Task prompt — Identify all lines in the listing that include the word "supplierId", and copy them out.

Information —
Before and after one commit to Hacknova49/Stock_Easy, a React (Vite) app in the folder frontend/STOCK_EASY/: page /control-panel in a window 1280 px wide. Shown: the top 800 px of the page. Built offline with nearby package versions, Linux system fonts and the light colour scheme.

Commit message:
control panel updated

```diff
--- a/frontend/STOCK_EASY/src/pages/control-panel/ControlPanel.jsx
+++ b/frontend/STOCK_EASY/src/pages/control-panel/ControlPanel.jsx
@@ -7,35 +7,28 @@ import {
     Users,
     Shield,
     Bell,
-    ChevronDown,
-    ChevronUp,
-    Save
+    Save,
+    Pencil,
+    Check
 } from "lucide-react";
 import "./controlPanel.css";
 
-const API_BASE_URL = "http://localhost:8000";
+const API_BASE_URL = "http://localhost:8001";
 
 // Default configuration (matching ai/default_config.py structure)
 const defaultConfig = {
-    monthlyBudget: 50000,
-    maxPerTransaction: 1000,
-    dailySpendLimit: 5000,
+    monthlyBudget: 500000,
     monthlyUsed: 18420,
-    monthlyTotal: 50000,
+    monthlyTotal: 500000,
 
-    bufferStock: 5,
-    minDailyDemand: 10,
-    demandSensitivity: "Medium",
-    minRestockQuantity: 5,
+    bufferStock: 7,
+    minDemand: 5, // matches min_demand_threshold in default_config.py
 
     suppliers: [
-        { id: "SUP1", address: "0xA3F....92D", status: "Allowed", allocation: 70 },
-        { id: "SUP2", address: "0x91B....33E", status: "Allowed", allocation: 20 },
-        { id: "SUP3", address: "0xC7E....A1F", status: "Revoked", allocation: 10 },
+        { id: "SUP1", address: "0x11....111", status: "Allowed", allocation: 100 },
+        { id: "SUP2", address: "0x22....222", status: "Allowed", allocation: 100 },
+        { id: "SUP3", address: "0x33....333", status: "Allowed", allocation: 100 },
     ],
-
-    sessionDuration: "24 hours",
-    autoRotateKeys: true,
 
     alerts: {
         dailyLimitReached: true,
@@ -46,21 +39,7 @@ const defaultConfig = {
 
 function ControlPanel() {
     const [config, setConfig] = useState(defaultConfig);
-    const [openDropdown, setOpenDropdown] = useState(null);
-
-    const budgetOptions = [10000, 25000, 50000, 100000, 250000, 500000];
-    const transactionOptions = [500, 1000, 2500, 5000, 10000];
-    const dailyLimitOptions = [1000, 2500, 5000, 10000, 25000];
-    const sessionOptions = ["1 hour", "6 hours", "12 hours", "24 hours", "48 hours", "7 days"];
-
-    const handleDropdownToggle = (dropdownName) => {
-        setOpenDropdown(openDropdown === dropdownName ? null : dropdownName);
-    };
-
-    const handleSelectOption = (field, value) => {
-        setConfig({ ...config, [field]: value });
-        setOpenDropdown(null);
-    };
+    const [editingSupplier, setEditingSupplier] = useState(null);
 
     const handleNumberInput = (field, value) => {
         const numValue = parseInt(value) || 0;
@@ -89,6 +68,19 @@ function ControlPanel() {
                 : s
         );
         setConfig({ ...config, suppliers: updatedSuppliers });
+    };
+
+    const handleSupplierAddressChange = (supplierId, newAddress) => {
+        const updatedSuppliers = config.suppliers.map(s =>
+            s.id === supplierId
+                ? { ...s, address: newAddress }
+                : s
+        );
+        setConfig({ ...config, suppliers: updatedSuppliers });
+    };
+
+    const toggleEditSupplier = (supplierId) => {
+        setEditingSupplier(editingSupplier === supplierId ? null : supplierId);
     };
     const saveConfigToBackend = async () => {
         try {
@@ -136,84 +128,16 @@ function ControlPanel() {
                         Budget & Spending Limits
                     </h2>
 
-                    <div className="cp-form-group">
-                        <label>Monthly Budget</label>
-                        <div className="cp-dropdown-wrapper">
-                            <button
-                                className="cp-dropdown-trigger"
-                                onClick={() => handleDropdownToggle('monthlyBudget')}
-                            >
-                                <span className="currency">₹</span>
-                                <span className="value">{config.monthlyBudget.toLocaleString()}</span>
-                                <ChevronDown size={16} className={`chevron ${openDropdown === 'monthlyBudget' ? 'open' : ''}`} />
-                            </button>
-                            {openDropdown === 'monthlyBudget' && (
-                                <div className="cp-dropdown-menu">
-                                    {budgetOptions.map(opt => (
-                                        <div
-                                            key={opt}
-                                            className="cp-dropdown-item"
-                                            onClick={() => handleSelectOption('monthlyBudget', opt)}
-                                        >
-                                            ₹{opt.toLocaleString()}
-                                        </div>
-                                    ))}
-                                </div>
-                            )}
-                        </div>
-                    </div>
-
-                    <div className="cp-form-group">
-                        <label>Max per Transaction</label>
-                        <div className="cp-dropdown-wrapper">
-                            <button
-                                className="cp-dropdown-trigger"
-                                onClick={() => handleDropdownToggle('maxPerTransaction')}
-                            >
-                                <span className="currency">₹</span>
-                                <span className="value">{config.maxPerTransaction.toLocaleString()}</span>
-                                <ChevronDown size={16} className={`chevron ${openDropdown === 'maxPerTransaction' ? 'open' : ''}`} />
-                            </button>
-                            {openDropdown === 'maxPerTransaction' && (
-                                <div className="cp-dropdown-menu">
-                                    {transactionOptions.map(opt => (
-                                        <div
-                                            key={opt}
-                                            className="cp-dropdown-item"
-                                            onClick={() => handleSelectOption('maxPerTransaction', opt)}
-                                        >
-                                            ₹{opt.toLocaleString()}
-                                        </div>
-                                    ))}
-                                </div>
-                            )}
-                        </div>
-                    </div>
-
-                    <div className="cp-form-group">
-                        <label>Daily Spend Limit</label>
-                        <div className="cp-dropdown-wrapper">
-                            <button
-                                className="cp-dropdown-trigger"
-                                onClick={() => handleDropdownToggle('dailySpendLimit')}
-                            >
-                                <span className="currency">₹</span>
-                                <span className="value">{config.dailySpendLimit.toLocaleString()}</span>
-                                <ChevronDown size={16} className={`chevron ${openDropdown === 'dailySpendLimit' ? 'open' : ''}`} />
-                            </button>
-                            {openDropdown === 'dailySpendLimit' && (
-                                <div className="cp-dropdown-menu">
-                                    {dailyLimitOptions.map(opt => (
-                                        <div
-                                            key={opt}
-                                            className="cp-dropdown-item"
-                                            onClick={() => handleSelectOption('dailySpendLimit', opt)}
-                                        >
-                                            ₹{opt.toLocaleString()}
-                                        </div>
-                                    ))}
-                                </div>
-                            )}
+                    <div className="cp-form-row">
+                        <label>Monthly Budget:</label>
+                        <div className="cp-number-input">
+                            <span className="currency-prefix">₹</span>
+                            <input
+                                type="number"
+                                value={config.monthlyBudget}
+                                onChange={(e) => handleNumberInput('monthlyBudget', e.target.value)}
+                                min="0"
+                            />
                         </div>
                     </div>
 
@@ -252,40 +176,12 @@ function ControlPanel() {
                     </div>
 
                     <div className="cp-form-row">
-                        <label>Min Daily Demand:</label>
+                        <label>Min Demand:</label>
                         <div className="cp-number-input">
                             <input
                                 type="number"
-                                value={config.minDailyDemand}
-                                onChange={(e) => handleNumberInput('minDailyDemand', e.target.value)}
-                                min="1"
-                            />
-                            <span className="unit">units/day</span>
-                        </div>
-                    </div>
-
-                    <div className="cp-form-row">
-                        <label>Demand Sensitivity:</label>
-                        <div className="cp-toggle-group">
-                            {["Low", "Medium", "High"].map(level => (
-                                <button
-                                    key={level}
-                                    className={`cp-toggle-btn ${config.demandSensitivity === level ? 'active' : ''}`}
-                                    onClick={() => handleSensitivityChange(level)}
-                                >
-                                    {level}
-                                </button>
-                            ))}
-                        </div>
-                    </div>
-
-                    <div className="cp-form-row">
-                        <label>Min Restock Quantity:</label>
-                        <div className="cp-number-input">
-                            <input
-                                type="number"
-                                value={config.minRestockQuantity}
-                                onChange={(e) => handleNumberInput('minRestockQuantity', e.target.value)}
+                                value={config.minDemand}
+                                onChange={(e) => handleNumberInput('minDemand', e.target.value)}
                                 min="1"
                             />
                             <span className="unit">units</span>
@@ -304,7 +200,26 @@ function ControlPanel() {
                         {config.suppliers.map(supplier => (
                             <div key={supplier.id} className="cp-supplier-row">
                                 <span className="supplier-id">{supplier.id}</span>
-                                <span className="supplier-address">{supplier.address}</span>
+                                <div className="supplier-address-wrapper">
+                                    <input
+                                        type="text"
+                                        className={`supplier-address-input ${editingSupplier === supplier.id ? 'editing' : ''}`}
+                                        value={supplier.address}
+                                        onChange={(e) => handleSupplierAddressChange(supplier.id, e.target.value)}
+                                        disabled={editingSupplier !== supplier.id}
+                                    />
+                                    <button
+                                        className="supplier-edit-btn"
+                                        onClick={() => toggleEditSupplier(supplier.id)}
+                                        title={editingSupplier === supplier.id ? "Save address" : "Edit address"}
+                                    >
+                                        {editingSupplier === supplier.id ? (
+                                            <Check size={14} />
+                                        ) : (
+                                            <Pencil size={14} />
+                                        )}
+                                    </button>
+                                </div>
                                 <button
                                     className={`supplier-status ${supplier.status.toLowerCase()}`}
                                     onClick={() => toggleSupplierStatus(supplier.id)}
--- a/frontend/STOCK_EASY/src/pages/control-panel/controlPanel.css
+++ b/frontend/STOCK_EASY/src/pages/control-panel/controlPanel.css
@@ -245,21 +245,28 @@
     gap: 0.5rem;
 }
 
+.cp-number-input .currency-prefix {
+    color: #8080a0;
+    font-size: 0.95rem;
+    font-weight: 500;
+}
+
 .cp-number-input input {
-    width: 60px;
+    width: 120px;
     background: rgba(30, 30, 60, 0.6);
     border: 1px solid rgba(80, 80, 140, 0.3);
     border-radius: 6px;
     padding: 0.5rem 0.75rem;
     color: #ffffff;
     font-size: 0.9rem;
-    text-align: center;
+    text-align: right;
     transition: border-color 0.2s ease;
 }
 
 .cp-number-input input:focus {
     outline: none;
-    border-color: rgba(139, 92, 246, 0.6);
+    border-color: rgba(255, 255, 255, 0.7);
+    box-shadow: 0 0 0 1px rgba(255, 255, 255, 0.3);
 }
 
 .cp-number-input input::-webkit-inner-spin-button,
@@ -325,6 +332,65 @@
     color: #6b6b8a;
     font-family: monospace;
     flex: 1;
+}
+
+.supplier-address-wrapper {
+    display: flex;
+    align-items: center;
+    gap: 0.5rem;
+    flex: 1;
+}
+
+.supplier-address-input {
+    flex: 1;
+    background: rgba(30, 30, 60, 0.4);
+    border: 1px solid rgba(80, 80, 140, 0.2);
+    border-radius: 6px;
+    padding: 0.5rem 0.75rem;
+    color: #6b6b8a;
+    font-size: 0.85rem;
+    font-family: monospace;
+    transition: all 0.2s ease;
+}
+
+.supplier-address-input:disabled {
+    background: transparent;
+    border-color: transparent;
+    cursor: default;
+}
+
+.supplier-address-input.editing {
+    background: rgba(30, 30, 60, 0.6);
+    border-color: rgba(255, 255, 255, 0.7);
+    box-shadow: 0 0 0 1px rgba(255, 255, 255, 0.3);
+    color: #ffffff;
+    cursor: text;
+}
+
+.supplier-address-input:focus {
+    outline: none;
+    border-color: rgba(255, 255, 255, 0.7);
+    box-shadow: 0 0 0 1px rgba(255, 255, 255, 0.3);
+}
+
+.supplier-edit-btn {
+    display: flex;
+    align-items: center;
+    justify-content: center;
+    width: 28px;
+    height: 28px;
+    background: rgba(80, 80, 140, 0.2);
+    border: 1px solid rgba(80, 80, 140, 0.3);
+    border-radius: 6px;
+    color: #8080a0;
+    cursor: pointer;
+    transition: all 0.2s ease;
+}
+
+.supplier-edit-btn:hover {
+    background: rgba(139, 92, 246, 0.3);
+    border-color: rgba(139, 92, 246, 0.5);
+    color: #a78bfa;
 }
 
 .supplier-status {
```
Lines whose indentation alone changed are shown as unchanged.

Response box —
+    const handleSupplierAddressChange = (supplierId, newAddress) => {
+            s.id === supplierId
+    const toggleEditSupplier = (supplierId) => {
+        setEditingSupplier(editingSupplier === supplierId ? null : supplierId);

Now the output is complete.